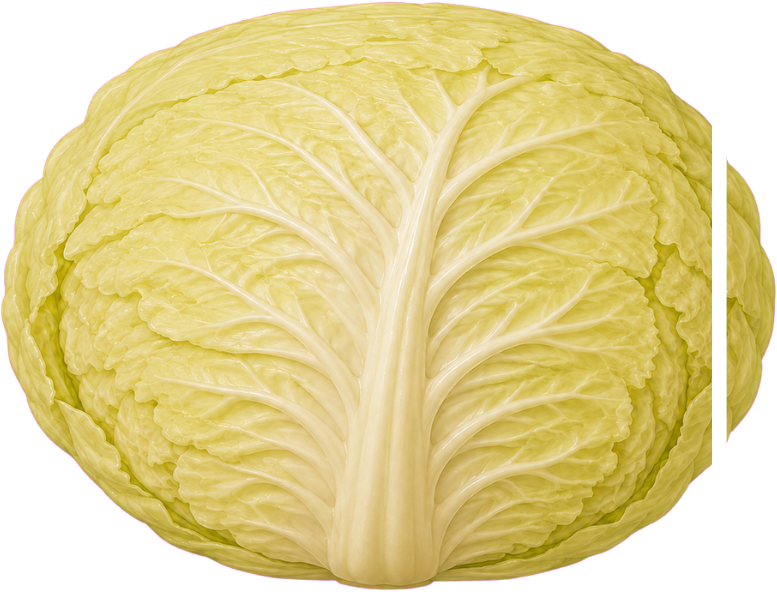
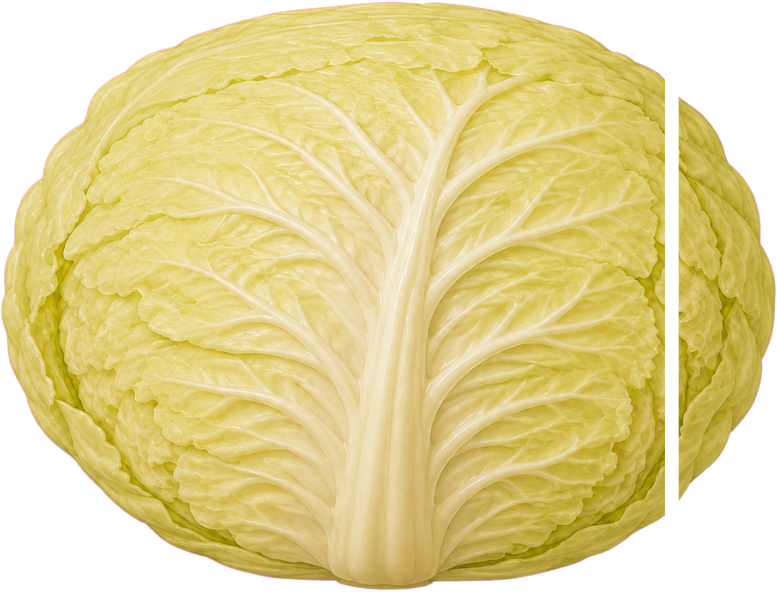
양배추 썰기 횟수 축소

Changed region(s): [[0.834, 0.1216, 0.9575, 0.8818]]

diff --git a/tools/day4-logic-smoke.html b/tools/day4-logic-smoke.html
@@ -77,15 +77,16 @@ try{
   assert(CUT_FEEL_CONFIG.hitZoneScale===.7&&CUT_FEEL_CONFIG.travelSpeedScale===1.15&&CUT_FEEL_CONFIG.doubleTapWindow===.35&&CUT_FEEL_CONFIG.pathLeadInFallback===12&&CUT_FEEL_CONFIG.pathRecoveryMs===340&&CUT_FEEL_CONFIG.flowVisualSettleMs===180&&CUT_FEEL_CONFIG.completeDelayMs===620&&CUT_FEEL_CONFIG.startCountdownSeconds===3&&CUT_FEEL_CONFIG.startCountdownStepSeconds===.5&&CUT_FEEL_CONFIG.startSignalMs===300,"E1 tighter, faster, continuous path timing config");
   assert(Object.entries(CUT_HIT_TOLERANCE).map(([ingredient,tolerance])=>`${ingredient}:${tolerance}`).join(",")==="radish:3.4,fishCake:3.4,cabbage:3.1,chicken:3.5,greenOnion:3.5,kimchi:3.3,tofu:4.2"&&CUT_HORIZONTAL_HIT_TOLERANCE.fishCake===3.4,"E1 ingredient-specific tuned hit boxes");
   assert(DAY_PREP_MINI_CONFIG.cutRadish.hitTolerance===CUT_HIT_TOLERANCE.radish&&DAY_PREP_MINI_CONFIG.cutFishCake.hitTolerance===CUT_HIT_TOLERANCE.fishCake&&DAY_PREP_MINI_CONFIG.cutTofuKimchi.hitTolerance===CUT_HIT_TOLERANCE.kimchi&&DAY_PREP_MINI_CONFIG.cutPancakeKimchi.hitTolerance===CUT_HIT_TOLERANCE.kimchi&&DAY_PREP_MINI_CONFIG.cutSkewerChicken.hitTolerance===CUT_HIT_TOLERANCE.chicken&&DAY_PREP_MINI_CONFIG.cutSkewerGreenOnion.hitTolerance===CUT_HIT_TOLERANCE.greenOnion&&DAY_PREP_MINI_CONFIG.cutTofuBlock.hitTolerance===CUT_HIT_TOLERANCE.tofu,"E1 all shared cut tasks use ingredient hit-box tuning");
-  assert(TTEOKBOKKI_CUT_SEQUENCE.map(item=>item.requiredPieces).join(",")==="12,7,4"&&TTEOKBOKKI_CUT_SEQUENCE.map(item=>item.travelSpeed).join(",")==="16,19,22"&&TTEOKBOKKI_CUT_SEQUENCE.at(-1).horizontalLastCut,"E1 slows the twelve-cut cabbage and speeds up the four-cut fish cake");
+  assert(TTEOKBOKKI_CUT_SEQUENCE.map(item=>item.requiredPieces).join(",")==="6,7,4"&&TTEOKBOKKI_CUT_SEQUENCE.map(item=>item.travelSpeed).join(",")==="16,19,22"&&TTEOKBOKKI_CUT_SEQUENCE.at(-1).horizontalLastCut,"E1 uses six cabbage cuts and speeds up the four-cut fish cake");
   assert(TTEOKBOKKI_CUT_SEQUENCE.map(item=>item.hitTolerance).join(",")==="3.1,3.5,3.4"&&TTEOKBOKKI_CUT_SEQUENCE.at(-1).horizontalHitTolerance===3.4,"E1 tteokbokki ingredients use tuned hit boxes");
 
-  dayPrepAssets.tteokCabbage0={src:"assets/minigame/E1/cabbage-0.png"};
-  dayPrepAssets.tteokCabbage1={src:"assets/minigame/E1/cabbage-1.png"};
+  Array.from({length:7},(_,index)=>{
+    dayPrepAssets[`tteokCabbage${index}`]={src:`assets/minigame/E1/cabbage-${index}.png`};
+  });
   state.mini={context:{mode:"dayPrep"},complete:false,data:{}};
-  startCuttingMinigame({taskId:"smokeCut",ingredient:"cabbage",assetPrefix:"tteokCabbage",requiredHits:12,hitTolerance:CUT_HIT_TOLERANCE.cabbage,travelSpeed:16,title:"E1 smoke",description:"smoke"});
+  startCuttingMinigame({taskId:"smokeCut",ingredient:"cabbage",assetPrefix:"tteokCabbage",requiredHits:6,hitTolerance:CUT_HIT_TOLERANCE.cabbage,travelSpeed:16,title:"E1 smoke",description:"smoke"});
   const cabbageMini=state.mini,cabbageStart=cabbageMini.data.knifeX;
-  assert(Math.abs(cabbageMini.data.hitTolerance-CUT_HIT_TOLERANCE.cabbage*.7)<1e-9&&Math.abs(cabbageMini.data.travelSpeed-18.4)<1e-9,"E1 applies the tighter hit zone while keeping twelve-cut cabbage at the slower 18.4 speed");
+  assert(Math.abs(cabbageMini.data.hitTolerance-CUT_HIT_TOLERANCE.cabbage*.7)<1e-9&&Math.abs(cabbageMini.data.travelSpeed-18.4)<1e-9,"E1 applies the tighter hit zone while keeping six-cut cabbage at the slower 18.4 speed");
   timingCutAction();
   assert(cabbageMini.data.phase==="countdown"&&cabbageMini.data.inputLocked&&cabbageMini.data.successes===0&&dom.miniContent.querySelector("#cutStartCountdown strong").textContent==="3!"&&dom.miniContent.querySelector("#dayPrepAction").disabled,"E1 countdown locks movement and input at three");
   MINI_ENGINES.timing.update(cabbageMini,.51);
@@ -94,36 +95,41 @@ try{
   assert(dom.miniContent.querySelector("#cutStartCountdown strong").textContent==="1!","E1 fast countdown advances to one");
   MINI_ENGINES.timing.update(cabbageMini,.51);
   assert(cabbageMini.data.phase==="ready"&&!cabbageMini.data.inputLocked&&!dom.miniContent.querySelector("#dayPrepAction").disabled&&dom.miniContent.querySelector("#cutStartCountdown.go strong").textContent==="시작!","E1 starts only after the three-two-one countdown");
-  assert(Math.abs((cabbageStart-suppliedCutPosition("cabbage",0,12))-(suppliedCutPosition("cabbage",0,12)-suppliedCutPosition("cabbage",1,12)))<.01,"E1 first beat uses the same travel distance as the following supplied cut gap");
+  assert(Math.abs((cabbageStart-suppliedCutPosition("cabbage",0,6))-(suppliedCutPosition("cabbage",0,6)-suppliedCutPosition("cabbage",1,6)))<.01,"E1 first beat uses the same travel distance as the following supplied cut gap");
   const waitingKnifeX=dom.miniContent.querySelector("#prepWorkObject").style.getPropertyValue("--knife-x");
   const movingMarker=dom.miniContent.querySelector("#dayPrepMarker"),markerStart=movingMarker.style.left;
   advanceTimingKnife(cabbageMini,.1);
   assert(cabbageMini.data.knifeX<cabbageStart&&movingMarker.style.left!==markerStart,"E1 bottom marker advances in one direction at the configured constant speed");
-  assert(waitingKnifeX===`${suppliedCutPosition("cabbage",0,12)}%`&&dom.miniContent.querySelector("#prepWorkObject").style.getPropertyValue("--knife-x")===waitingKnifeX,"E1 knife waits on the next cut line while the bottom marker moves");
-  cabbageMini.data.knifeX=suppliedCutPosition("cabbage",0,12);
+  assert(waitingKnifeX===`${suppliedCutPosition("cabbage",0,6)}%`&&dom.miniContent.querySelector("#prepWorkObject").style.getPropertyValue("--knife-x")===waitingKnifeX,"E1 knife waits on the next cut line while the bottom marker moves");
+  cabbageMini.data.knifeX=suppliedCutPosition("cabbage",0,6);
   const pathBar=dom.miniContent.querySelector(".cut-path-timing");
   syncTimingKnife(cabbageMini.data);
   const pathZone=pathBar.querySelector(".prep-success-zone"),pathMarker=pathBar.querySelector("#dayPrepMarker");
   const barAt=()=>parseFloat(pathMarker.style.left);
   const zoneCenter=parseFloat(pathZone.style.left)+parseFloat(pathZone.style.width)/2;
-  assert(pathBar.querySelectorAll(".prep-success-zone").length===12&&pathBar.querySelectorAll(".prep-perfect-zone").length===12&&pathZone.classList.contains("active")&&Math.abs(zoneCenter-barAt())<.2,"E1 shows every cut hit zone up front and centers the active zone on the marker");
+  assert(pathBar.querySelectorAll(".prep-success-zone").length===6&&pathBar.querySelectorAll(".prep-perfect-zone").length===6&&pathZone.classList.contains("active")&&Math.abs(zoneCenter-barAt())<.2,"E1 shows every cut hit zone up front and centers the active zone on the marker");
   /* 바는 "칼이 지나는 구간"을 폭 전체로 폅니다 — 재료가 도마에서 차지한 만큼만
      쓰던 예전 방식은 포인터가 좁게 움직여 속도감이 없었습니다.
      ⚠ 판정은 재료 좌표 그대로라, 여기 숫자가 바뀌어도 절단선·타이밍은 그대로입니다. */
   const zoneWidthOnBar=parseFloat(pathZone.style.width);
   cabbageMini.data.knifeX=cabbageMini.data.startKnifeX;syncTimingKnife(cabbageMini.data);
   const barStart=barAt();
-  cabbageMini.data.knifeX=suppliedCutPosition("cabbage",11,12)-cabbageMini.data.hitTolerance;syncTimingKnife(cabbageMini.data);
+  cabbageMini.data.knifeX=suppliedCutPosition("cabbage",5,6)-cabbageMini.data.hitTolerance;syncTimingKnife(cabbageMini.data);
   const barEnd=barAt();
   assert(barStart>96&&barEnd<4&&zoneWidthOnBar>4,"E1 bottom bar stretches the whole knife travel across its full width");
-  cabbageMini.data.knifeX=suppliedCutPosition("cabbage",0,12);syncTimingKnife(cabbageMini.data);
+  cabbageMini.data.knifeX=suppliedCutPosition("cabbage",0,6);syncTimingKnife(cabbageMini.data);
   assert(cutPathGrade(cabbageMini.data)==="perfect","E1 judgment is measured from the knife's actual cut-line distance");
   timingCutAction();
-  assert(cabbageMini.data.successes===1&&cabbageMini.data.phase==="ready"&&!cabbageMini.data.inputLocked&&dom.miniContent.querySelector(".cut-board.cut-perfect")&&!dom.miniContent.querySelector(".cut-pile")&&dom.miniContent.querySelectorAll("#prepWorkObject .cut-line").length===11&&dom.miniContent.querySelectorAll(".cut-path-timing .prep-success-zone").length===11&&!dom.miniContent.querySelector("#prepWorkObject .cut-line.done")&&dom.miniContent.querySelector("#prepWorkObject .prep-object-asset").getAttribute("src")==="assets/minigame/E1/cabbage-1.png"&&dom.miniContent.querySelector(".cut-path-timing"),"E1 immediately flows to the next hit zone while the cut effect settles");
+  assert(cabbageMini.data.successes===1&&cabbageMini.data.phase==="ready"&&!cabbageMini.data.inputLocked&&dom.miniContent.querySelector(".cut-board.cut-perfect")&&!dom.miniContent.querySelector(".cut-pile")&&dom.miniContent.querySelectorAll("#prepWorkObject .cut-line").length===5&&dom.miniContent.querySelectorAll(".cut-path-timing .prep-success-zone").length===5&&!dom.miniContent.querySelector("#prepWorkObject .cut-line.done")&&dom.miniContent.querySelector("#prepWorkObject .prep-object-asset").getAttribute("src")==="assets/minigame/E1/cabbage-1.png"&&dom.miniContent.querySelector(".cut-path-timing"),"E1 immediately flows to the next hit zone while the cut effect settles");
   const tteokCabbage=TTEOKBOKKI_CUT_SEQUENCE.find(item=>item.ingredientId==="cabbage");
-  const cabbageStages=Array.from({length:13},(_,successes)=>cutAssetStage({ingredient:"cabbage",total:12,successes})).join(",");
-  assert(CUT_POSITION_PERCENTAGES.cabbage.join(",")==="92.5,84.4,76.1,68.4,61.1,53.6,45.8,37.9,30.4,22.1,15,7.5"&&CUT_ASSET_STAGE_MAX.cabbage===12,"E1 cabbage uses all twelve supplied cut gaps");
-  assert(cabbageStages==="0,1,2,3,4,5,6,7,8,9,10,11,12"&&tteokCabbage.progressSprites.length===13&&DAY_PREP_ASSET_PATHS.tteokCabbage12==="assets/minigame/E1/cabbage-12.png","E1 cabbage maps twelve cuts one-to-one onto thirteen progress assets");
+  const cabbageStages=Array.from({length:7},(_,successes)=>cutAssetStage({ingredient:"cabbage",total:6,successes})).join(",");
+  assert(CUT_POSITION_PERCENTAGES.cabbage.join(",")==="86.4,71.8,57.8,43.5,29.3,15.7"&&CUT_ASSET_STAGE_MAX.cabbage===6,"E1 cabbage uses the six wide supplied cut gaps");
+  assert(cabbageStages==="0,1,2,3,4,5,6"&&tteokCabbage.progressSprites.length===7&&DAY_PREP_ASSET_PATHS.tteokCabbage6==="assets/minigame/E1/cabbage-6.png"&&!DAY_PREP_ASSET_PATHS.tteokCabbage7,"E1 cabbage maps six cuts one-to-one onto seven progress assets");
+  while(cabbageMini.data.successes<cabbageMini.data.total){
+    cabbageMini.data.knifeX=timingCutTarget(cabbageMini.data).value;
+    timingCutAction();
+  }
+  assert(cabbageMini.data.successes===6&&cabbageMini.data.phase==="complete"&&dom.miniTimer.textContent==="6 / 6"&&dom.miniContent.querySelectorAll("#prepWorkObject .cut-line").length===0&&dom.miniContent.querySelectorAll(".cut-path-timing .prep-success-zone").length===0&&dom.miniContent.querySelector("#prepWorkObject .prep-object-asset").getAttribute("src")==="assets/minigame/E1/cabbage-6.png","E1 cabbage completes on the sixth cut and displays the final retained frame");
 
   state.mini={context:{mode:"dayPrep"},complete:false,data:{}};
   startCuttingMinigame({taskId:"smokeMiss",ingredient:"radish",requiredHits:2,hitTolerance:CUT_HIT_TOLERANCE.radish,travelSpeed:22,title:"E1 miss smoke",description:"smoke"});

diff --git a/day4-prep-data.js b/day4-prep-data.js
@@ -4,7 +4,7 @@
 // 떡볶이 재료 칼질. 예전에는 셋을 한 화면에서 이어서 썰었지만
 // 지금은 재료마다 별도의 준비 작업이라 taskId 로 찾아 씁니다.
 const TTEOKBOKKI_CUT_SEQUENCE=Object.freeze([
-  Object.freeze({taskId:"cutTteokbokkiCabbage",ingredientId:"cabbage",assetPrefix:"tteokCabbage",displayName:"양배추",requiredPieces:12,hitTolerance:CUT_HIT_TOLERANCE.cabbage,travelSpeed:16,progressSprites:Object.freeze(Array.from({length:13},(_,index)=>`assets/minigame/E1/cabbage-${index}.png`))}),
+  Object.freeze({taskId:"cutTteokbokkiCabbage",ingredientId:"cabbage",assetPrefix:"tteokCabbage",displayName:"양배추",requiredPieces:6,hitTolerance:CUT_HIT_TOLERANCE.cabbage,travelSpeed:16,progressSprites:Object.freeze(Array.from({length:7},(_,index)=>`assets/minigame/E1/cabbage-${index}.png`))}),
   Object.freeze({taskId:"cutTteokbokkiGreenOnion",ingredientId:"greenOnion",assetPrefix:"tteokGreenOnion",displayName:"대파",requiredPieces:7,hitTolerance:CUT_HIT_TOLERANCE.greenOnion,travelSpeed:19,progressSprites:Object.freeze(Array.from({length:8},(_,index)=>`assets/minigame/E1/green-onion-${index}.png`))}),
   Object.freeze({taskId:"cutTteokbokkiFishCake",ingredientId:"fishCake",assetPrefix:"tteokFishCake",displayName:"어묵",requiredPieces:4,hitTolerance:CUT_HIT_TOLERANCE.fishCake,horizontalHitTolerance:CUT_HORIZONTAL_HIT_TOLERANCE.fishCake,travelSpeed:22,horizontalLastCut:true,progressSprites:Object.freeze(Array.from({length:5},(_,index)=>`assets/minigame/E1/fish-cake-${index}.png`))})
 ]);

diff --git a/engine-e1-timing-cut.js b/engine-e1-timing-cut.js
@@ -110,7 +110,7 @@ const CUT_INGREDIENT_LABEL=Object.freeze({radish:"무",fishCake:"어묵",kimchi:
 const CUT_POSITION_PERCENTAGES=Object.freeze({
   radish:Object.freeze([89.8,79,67.8,56.5,45.7,34.1,22.3]),
   fishCake:Object.freeze([74.3,51.3,26.7]),
-  cabbage:Object.freeze([92.5,84.4,76.1,68.4,61.1,53.6,45.8,37.9,30.4,22.1,15,7.5]),
+  cabbage:Object.freeze([86.4,71.8,57.8,43.5,29.3,15.7]),
   chicken:Object.freeze([91.4,83.4,75,65.8,55.9,46.7,38.3,30,21.4,13.1,6.5]),
   greenOnion:Object.freeze([87.7,76.3,63.8,52.6,39,26.6,15.2]),
   kimchi:Object.freeze([89.6,79.9,70.3,60.8,51.7,42.2,32.7,22.9,14.3]),
@@ -119,7 +119,7 @@ const CUT_POSITION_PERCENTAGES=Object.freeze({
 
 // 새 절단 횟수가 기존 진행 스프라이트보다 많아도 그림이 중간에 끊기지 않게
 // 완료 비율을 현재 보유한 마지막 스프라이트 단계에 비례시킵니다.
-const CUT_ASSET_STAGE_MAX=Object.freeze({radish:7,fishCake:4,cabbage:12,chicken:11,greenOnion:7,kimchi:9,tofu:6});
+const CUT_ASSET_STAGE_MAX=Object.freeze({radish:7,fishCake:4,cabbage:6,chicken:11,greenOnion:7,kimchi:9,tofu:6});
 
 function cutAssetStage(data,completed=data.successes||0){
   const max=data.assetStageMax??CUT_ASSET_STAGE_MAX[data.ingredient]??data.total;

diff --git a/tools/e1-ingredient-visual-smoke.html b/tools/e1-ingredient-visual-smoke.html
@@ -37,7 +37,7 @@
     const configs={
       radish:{root:"../assets/minigame/E1/radish-",label:"무",total:7,assetMax:7,positions:[89.8,79,67.8,56.5,45.7,34.1,22.3]},
       fishCake:{root:"../assets/minigame/E1/fish-cake-",label:"어묵",total:4,assetMax:4,positions:[74.3,51.3,26.7],horizontalLastCut:true},
-      cabbage:{root:"../assets/minigame/E1/cabbage-",label:"양배추",total:12,assetMax:12,positions:[92.5,84.4,76.1,68.4,61.1,53.6,45.8,37.9,30.4,22.1,15,7.5]},
+      cabbage:{root:"../assets/minigame/E1/cabbage-",label:"양배추",total:6,assetMax:6,positions:[86.4,71.8,57.8,43.5,29.3,15.7]},
       chicken:{root:"../assets/minigame/E1/chicken-",label:"닭",total:11,assetMax:11,positions:[91.4,83.4,75,65.8,55.9,46.7,38.3,30,21.4,13.1,6.5]},
       greenOnion:{root:"../assets/minigame/E1/green-onion-",label:"대파",total:7,assetMax:7,positions:[87.7,76.3,63.8,52.6,39,26.6,15.2]},
       kimchi:{root:"../assets/minigame/E1/kimchi-",label:"김치",total:9,assetMax:9,positions:[89.6,79.9,70.3,60.8,51.7,42.2,32.7,22.9,14.3]},

diff --git a/tools/e1-cut-screen-visual-smoke.html b/tools/e1-cut-screen-visual-smoke.html
@@ -81,7 +81,7 @@
     const CASES = {
       radish:{ total:7, label:"무" },
       greenOnion:{ total:7, label:"대파", assetPrefix:"tteokGreenOnion", assetStageMax:7 },
-      cabbage:{ total:12, label:"양배추", assetPrefix:"tteokCabbage", assetStageMax:12 },
+      cabbage:{ total:6, label:"양배추", assetPrefix:"tteokCabbage", assetStageMax:6 },
       chicken:{ total:11, label:"닭고기", requiresDoubleTap:true },
       kimchi:{ total:9, label:"김치" },
       tofu:{ total:6, label:"두부", horizontalLastCut:true },

diff --git a/assets/minigame/E1/README.md b/assets/minigame/E1/README.md
@@ -9,7 +9,7 @@ E1 타이밍 칼질 미니게임의 재료와 칼 이미지는 모두 이 폴더
 - 새로운 재료나 단계를 추가하면 `DAY_PREP_ASSET_PATHS`에도 경로를 등록합니다.
 
 대파는 `green-onion-0.png`부터 `green-onion-7.png`까지 입력 7회와 일대일로 대응합니다.
-떡볶이 양배추는 `cabbage-0.png`부터 `cabbage-12.png`까지 입력 12회와 일대일로 대응합니다.
+떡볶이 양배추는 `cabbage-0.png`부터 `cabbage-6.png`까지 입력 6회와 일대일로 대응합니다.
 닭은 `chicken-0.png`부터 `chicken-11.png`까지 절단 11회와 일대일로 대응하며, 절단선마다 2회 입력합니다.
 김치는 `kimchi-0.png`부터 `kimchi-9.png`까지 입력 9회와 일대일로 대응하며 두부김치와 김치전이 함께 사용합니다.
 무는 `radish-0.png`부터 `radish-7.png`까지 입력 7회와 일대일로 대응합니다.

diff --git a/DAY4_PREP_SETUP.md b/DAY4_PREP_SETUP.md
@@ -4,7 +4,7 @@
 
 Day 4 필수 작업은 다음 순서로 잠깁니다.
 
-1. 양배추(8) → 대파(7) → 어묵(6) 빠른 칼질
+1. 양배추(6) → 대파(7) → 어묵(4) 빠른 칼질
 2. 감자 채칼 10회
 3. 감자 전분 털기 — 봉투를 잡고 좌우·대각선으로 크게 흔들거나(드래그), 새우튀김 빵가루 작업과 같은 랜덤 2키 교차 입력으로 흔듭니다 (횟수는 `day4-prep-data.js` 의 `potatoStarch.requiredPresses`)
 
@@ -16,7 +16,7 @@ Day 4 필수 작업은 다음 순서로 잠깁니다.
 
 ## 선택 이미지 경로
 
-- `assets/minigame/E1/cabbage-0.png` ~ `cabbage-12.png`
+- `assets/minigame/E1/cabbage-0.png` ~ `cabbage-6.png`
 - `assets/minigame/E1/green-onion-0.png` ~ `green-onion-7.png`
 - `assets/minigame/E1/fish-cake-0.png` ~ `fish-cake-4.png`
 - 감자 채칼: `assets/minigame/E2/food_potato_whole_01.png` ~ `_08.png`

********

▶ **Work required**
Extract the lines of the preceding material that run from the line with "diff --git a/engine-e1-timing-cut.js" through the line with "스프라이트 단계에 비례시킵니다.", inclusive, reproducing them exactly and adding nothing.

▶ **Task response**
diff --git a/engine-e1-timing-cut.js b/engine-e1-timing-cut.js
@@ -110,7 +110,7 @@ const CUT_INGREDIENT_LABEL=Object.freeze({radish:"무",fishCake:"어묵",kimchi:
 const CUT_POSITION_PERCENTAGES=Object.freeze({
   radish:Object.freeze([89.8,79,67.8,56.5,45.7,34.1,22.3]),
   fishCake:Object.freeze([74.3,51.3,26.7]),
-  cabbage:Object.freeze([92.5,84.4,76.1,68.4,61.1,53.6,45.8,37.9,30.4,22.1,15,7.5]),
+  cabbage:Object.freeze([86.4,71.8,57.8,43.5,29.3,15.7]),
   chicken:Object.freeze([91.4,83.4,75,65.8,55.9,46.7,38.3,30,21.4,13.1,6.5]),
   greenOnion:Object.freeze([87.7,76.3,63.8,52.6,39,26.6,15.2]),
   kimchi:Object.freeze([89.6,79.9,70.3,60.8,51.7,42.2,32.7,22.9,14.3]),
@@ -119,7 +119,7 @@ const CUT_POSITION_PERCENTAGES=Object.freeze({
 
 // 새 절단 횟수가 기존 진행 스프라이트보다 많아도 그림이 중간에 끊기지 않게
 // 완료 비율을 현재 보유한 마지막 스프라이트 단계에 비례시킵니다.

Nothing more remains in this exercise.